J. Scott Applewhite, Associated Press
The U.S. government’s fiscal gap grew by $11 trillion over the past year, which is 10 times larger than the reported official deficit, according to Bloomberg.
Calculations from Laurence Kotlikoff, an economist at Boston University, and Scott Burns, a personal finance columnist, calculated the fiscal gap based on the Congressional Budget Office’s realistic long-term budget forecast.
“Last year, it was $211 trillion,” said Kotlikoff and Burns in their guest column for Bloomberg. “The $11 trillion difference — this year’s true federal deficit — is 10 times larger than the official deficit and roughly as large as the entire stock of official debt in public hands.”
The authors recommend a permanent 64 percent increase in all federal taxes, as well as a 40 percent cut to benefits like Social Security and Medicare.
“Governments, like households, can’t indefinitely spend beyond their means,” Kotlikoff and Burns said.
The two co-authored “The Clash of Generations,” a book that calls for changes in the U.S. tax, health care and Social Security systems.
- Better than a raise: The smallest thing you...
- WestJet airline video goes viral as Santa...
- Leavitt stresses importance of allies, alliances
- University of Utah Health Care's AirMed puts...
- The American Dream is still alive for 20...
- Companies make CEO changes in U.S. and Canada
- Once controversial downtown property finally...
- Randy Shumway: Why so early? Holiday spending...
- The American Dream is still alive for... 10
- System failure to blame for delayed... 9
- Leavitt stresses importance of allies,... 7
- Cedar Hills to require business... 5
- Better than a raise: The smallest thing... 5

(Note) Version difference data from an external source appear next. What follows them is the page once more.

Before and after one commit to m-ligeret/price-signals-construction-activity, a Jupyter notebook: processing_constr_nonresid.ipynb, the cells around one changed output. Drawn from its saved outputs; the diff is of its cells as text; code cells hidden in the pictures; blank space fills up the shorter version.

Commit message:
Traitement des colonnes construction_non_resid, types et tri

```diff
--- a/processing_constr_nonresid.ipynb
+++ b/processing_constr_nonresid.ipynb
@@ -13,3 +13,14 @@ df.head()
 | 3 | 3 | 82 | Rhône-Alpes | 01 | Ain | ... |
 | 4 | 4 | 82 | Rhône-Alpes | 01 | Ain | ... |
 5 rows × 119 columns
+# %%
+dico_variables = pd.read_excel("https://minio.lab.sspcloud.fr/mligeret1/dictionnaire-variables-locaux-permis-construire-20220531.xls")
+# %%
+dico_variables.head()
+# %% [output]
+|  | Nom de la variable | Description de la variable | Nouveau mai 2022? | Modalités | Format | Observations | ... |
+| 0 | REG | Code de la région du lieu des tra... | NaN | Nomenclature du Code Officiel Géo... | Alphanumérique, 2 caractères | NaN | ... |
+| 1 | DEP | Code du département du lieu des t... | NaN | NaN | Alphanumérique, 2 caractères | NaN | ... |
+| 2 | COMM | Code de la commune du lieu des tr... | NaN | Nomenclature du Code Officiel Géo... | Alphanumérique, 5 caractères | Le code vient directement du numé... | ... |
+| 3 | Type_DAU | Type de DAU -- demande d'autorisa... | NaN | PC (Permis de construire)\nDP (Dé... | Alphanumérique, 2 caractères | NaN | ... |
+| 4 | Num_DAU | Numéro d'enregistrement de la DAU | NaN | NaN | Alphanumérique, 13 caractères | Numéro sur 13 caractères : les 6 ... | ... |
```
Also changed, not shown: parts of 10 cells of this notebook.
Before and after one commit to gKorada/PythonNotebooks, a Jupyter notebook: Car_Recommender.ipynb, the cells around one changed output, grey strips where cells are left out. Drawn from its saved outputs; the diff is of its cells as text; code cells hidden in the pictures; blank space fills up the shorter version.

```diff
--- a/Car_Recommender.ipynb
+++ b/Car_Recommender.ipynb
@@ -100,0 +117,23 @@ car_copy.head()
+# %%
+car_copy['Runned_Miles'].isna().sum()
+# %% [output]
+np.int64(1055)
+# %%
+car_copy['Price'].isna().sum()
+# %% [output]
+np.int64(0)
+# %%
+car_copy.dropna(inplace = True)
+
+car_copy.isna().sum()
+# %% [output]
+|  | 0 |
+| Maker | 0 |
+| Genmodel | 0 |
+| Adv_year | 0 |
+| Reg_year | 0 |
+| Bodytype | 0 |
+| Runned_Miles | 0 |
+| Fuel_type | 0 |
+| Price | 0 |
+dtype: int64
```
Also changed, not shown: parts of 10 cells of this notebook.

- Healthy jobs report a good sign for... 2
- US unemployment falls to 7 pct. on 203K... 1
- Barnes & Noble shares fall on SEC probe 1